■ WHAT THE EXERCISE ASKS ■
Wherever a line in the material contains the word "total", copy that line.

■ SUPPLIED INFORMATION ■
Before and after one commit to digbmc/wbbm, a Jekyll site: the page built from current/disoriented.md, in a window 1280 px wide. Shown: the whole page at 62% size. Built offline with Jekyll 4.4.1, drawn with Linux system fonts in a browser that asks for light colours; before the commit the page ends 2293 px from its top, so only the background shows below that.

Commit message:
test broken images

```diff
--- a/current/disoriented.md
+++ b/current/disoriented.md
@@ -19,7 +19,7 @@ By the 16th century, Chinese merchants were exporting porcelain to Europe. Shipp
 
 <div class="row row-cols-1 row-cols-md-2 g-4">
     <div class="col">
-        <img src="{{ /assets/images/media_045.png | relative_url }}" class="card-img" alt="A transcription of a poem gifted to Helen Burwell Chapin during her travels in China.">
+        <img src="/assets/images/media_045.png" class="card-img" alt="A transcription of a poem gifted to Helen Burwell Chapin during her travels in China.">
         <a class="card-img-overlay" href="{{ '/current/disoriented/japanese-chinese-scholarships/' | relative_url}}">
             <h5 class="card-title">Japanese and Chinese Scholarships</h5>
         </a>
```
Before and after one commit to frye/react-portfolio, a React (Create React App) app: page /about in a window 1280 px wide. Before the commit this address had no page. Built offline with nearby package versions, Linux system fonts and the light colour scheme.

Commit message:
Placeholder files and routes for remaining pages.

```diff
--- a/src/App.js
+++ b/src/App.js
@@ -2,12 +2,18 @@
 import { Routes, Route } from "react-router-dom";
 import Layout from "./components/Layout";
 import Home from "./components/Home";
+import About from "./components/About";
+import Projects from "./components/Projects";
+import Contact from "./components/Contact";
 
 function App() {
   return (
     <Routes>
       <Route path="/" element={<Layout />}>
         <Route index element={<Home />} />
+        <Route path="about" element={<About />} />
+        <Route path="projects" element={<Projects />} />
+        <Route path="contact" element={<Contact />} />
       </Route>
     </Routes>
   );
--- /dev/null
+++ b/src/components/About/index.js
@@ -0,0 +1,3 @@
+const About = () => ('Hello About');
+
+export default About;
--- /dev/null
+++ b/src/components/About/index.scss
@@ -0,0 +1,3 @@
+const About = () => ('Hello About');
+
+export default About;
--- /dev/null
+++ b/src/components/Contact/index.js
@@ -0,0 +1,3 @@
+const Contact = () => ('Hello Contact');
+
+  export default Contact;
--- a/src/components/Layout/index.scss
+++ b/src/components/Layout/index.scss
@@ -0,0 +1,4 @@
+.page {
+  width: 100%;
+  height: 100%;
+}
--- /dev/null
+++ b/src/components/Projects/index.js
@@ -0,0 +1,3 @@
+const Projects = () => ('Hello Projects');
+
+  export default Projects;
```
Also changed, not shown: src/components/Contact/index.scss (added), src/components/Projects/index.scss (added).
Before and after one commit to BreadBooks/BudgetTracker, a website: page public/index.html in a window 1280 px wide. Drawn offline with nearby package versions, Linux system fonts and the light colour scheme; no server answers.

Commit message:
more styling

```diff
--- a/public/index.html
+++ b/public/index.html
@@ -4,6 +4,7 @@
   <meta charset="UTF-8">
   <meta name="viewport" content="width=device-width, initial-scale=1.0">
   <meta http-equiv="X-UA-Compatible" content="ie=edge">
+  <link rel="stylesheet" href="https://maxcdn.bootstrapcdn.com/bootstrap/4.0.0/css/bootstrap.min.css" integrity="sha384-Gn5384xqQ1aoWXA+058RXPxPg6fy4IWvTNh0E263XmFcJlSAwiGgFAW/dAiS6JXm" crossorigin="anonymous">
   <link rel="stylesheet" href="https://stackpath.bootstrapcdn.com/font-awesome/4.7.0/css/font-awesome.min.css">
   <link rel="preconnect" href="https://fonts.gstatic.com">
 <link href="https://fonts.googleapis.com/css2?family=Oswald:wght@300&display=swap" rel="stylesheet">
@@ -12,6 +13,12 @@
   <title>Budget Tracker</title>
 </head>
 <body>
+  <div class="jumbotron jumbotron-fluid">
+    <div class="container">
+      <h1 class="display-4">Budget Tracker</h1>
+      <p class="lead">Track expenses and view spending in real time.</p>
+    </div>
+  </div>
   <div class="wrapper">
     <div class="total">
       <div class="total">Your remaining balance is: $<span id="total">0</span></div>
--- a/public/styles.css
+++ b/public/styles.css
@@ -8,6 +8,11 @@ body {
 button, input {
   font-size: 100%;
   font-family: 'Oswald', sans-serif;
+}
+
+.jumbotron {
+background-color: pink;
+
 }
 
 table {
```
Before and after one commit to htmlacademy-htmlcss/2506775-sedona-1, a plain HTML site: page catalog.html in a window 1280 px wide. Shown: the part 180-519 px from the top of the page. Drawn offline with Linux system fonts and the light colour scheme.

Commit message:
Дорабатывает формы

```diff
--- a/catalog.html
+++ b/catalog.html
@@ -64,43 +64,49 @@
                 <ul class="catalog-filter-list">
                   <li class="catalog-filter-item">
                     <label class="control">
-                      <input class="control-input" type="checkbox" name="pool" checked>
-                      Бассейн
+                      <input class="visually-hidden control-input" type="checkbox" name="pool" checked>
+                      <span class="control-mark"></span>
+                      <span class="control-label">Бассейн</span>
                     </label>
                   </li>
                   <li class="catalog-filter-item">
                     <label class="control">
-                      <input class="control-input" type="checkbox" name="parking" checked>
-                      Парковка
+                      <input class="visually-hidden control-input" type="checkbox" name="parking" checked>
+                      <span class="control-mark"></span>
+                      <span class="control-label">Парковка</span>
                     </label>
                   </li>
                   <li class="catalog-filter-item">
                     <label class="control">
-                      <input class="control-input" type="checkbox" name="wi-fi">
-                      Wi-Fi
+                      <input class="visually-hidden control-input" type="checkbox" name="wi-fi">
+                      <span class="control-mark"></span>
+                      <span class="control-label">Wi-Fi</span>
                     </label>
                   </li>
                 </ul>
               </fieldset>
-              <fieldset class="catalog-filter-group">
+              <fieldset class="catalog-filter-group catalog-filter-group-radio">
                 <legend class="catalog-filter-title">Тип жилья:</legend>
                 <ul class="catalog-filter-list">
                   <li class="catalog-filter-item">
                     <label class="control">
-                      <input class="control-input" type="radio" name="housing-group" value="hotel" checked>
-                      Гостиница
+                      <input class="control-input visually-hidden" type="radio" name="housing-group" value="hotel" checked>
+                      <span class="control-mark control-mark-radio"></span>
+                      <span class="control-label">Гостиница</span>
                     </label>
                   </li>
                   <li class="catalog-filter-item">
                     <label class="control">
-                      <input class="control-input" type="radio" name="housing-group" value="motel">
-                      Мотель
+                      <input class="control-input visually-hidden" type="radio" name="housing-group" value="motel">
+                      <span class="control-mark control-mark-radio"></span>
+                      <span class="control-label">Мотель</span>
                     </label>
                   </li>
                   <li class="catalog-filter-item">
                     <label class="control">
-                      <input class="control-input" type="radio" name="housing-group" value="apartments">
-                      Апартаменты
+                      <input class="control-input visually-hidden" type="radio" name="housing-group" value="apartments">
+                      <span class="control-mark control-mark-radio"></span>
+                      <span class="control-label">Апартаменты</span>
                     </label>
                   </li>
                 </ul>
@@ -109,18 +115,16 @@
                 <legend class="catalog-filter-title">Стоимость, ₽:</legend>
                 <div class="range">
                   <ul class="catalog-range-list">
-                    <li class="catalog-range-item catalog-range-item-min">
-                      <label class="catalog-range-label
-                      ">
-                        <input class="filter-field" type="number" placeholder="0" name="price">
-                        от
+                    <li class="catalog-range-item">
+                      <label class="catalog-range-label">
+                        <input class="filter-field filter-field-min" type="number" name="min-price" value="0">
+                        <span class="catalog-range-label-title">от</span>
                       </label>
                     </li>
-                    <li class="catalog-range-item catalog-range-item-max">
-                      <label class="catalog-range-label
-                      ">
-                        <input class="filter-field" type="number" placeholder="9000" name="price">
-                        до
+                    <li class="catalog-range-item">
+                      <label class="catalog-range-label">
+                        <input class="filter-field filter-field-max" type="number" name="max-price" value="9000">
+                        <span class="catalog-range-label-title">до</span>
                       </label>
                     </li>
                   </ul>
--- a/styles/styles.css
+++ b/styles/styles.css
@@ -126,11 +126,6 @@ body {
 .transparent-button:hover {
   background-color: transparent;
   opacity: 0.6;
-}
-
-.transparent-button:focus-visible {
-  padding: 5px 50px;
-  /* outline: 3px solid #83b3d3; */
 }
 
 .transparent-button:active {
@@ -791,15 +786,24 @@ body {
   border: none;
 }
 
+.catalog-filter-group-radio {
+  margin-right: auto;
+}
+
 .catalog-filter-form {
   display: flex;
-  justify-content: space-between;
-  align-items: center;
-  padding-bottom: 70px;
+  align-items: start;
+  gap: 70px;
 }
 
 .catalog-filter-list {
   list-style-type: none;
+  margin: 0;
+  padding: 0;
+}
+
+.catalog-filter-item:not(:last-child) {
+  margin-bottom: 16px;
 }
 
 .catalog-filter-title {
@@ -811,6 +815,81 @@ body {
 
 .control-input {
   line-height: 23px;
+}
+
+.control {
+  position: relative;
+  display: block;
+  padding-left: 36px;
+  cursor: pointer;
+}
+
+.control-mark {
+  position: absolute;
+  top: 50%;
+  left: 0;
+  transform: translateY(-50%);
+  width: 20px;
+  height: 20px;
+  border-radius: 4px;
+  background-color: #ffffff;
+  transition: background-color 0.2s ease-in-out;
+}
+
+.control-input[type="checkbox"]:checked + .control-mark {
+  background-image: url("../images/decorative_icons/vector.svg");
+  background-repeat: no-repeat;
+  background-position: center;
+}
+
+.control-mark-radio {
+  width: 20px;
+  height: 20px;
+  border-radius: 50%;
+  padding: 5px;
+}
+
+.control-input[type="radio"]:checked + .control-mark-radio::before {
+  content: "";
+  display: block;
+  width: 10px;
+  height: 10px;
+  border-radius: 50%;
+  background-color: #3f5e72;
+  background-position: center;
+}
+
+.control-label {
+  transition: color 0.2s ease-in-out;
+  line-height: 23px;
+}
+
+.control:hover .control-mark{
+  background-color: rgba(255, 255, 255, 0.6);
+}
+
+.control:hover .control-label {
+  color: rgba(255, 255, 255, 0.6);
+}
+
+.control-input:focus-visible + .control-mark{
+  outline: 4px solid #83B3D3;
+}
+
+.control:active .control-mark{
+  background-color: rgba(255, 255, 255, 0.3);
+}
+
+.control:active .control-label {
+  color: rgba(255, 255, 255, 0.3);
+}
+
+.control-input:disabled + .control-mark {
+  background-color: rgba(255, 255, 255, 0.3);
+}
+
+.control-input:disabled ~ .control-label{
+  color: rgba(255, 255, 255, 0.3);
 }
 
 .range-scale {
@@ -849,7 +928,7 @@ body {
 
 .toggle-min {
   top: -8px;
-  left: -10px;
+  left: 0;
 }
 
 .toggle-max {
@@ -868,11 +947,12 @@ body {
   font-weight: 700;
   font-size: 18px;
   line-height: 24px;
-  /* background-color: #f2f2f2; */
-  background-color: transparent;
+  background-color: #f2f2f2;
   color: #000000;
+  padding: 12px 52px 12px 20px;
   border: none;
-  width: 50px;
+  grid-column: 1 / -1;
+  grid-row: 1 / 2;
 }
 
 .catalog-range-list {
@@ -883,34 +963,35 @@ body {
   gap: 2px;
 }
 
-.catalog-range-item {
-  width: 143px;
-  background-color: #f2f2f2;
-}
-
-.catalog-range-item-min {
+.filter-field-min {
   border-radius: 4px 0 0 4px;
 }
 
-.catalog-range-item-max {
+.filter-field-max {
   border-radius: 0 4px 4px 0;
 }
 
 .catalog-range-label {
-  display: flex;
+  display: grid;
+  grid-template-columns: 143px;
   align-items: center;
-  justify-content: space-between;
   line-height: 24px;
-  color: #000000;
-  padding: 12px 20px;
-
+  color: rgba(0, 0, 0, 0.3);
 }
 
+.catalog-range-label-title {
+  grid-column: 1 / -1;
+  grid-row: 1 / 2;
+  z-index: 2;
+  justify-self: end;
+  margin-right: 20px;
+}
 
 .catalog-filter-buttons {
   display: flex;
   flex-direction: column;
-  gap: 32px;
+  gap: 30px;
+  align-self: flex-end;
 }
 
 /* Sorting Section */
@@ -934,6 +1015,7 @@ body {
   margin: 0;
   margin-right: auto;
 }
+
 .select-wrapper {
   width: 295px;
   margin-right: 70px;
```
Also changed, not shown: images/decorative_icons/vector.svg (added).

■ RESPONSE BOX ■
     <div class="total">
       <div class="total">Your remaining balance is: $<span id="total">0</span></div>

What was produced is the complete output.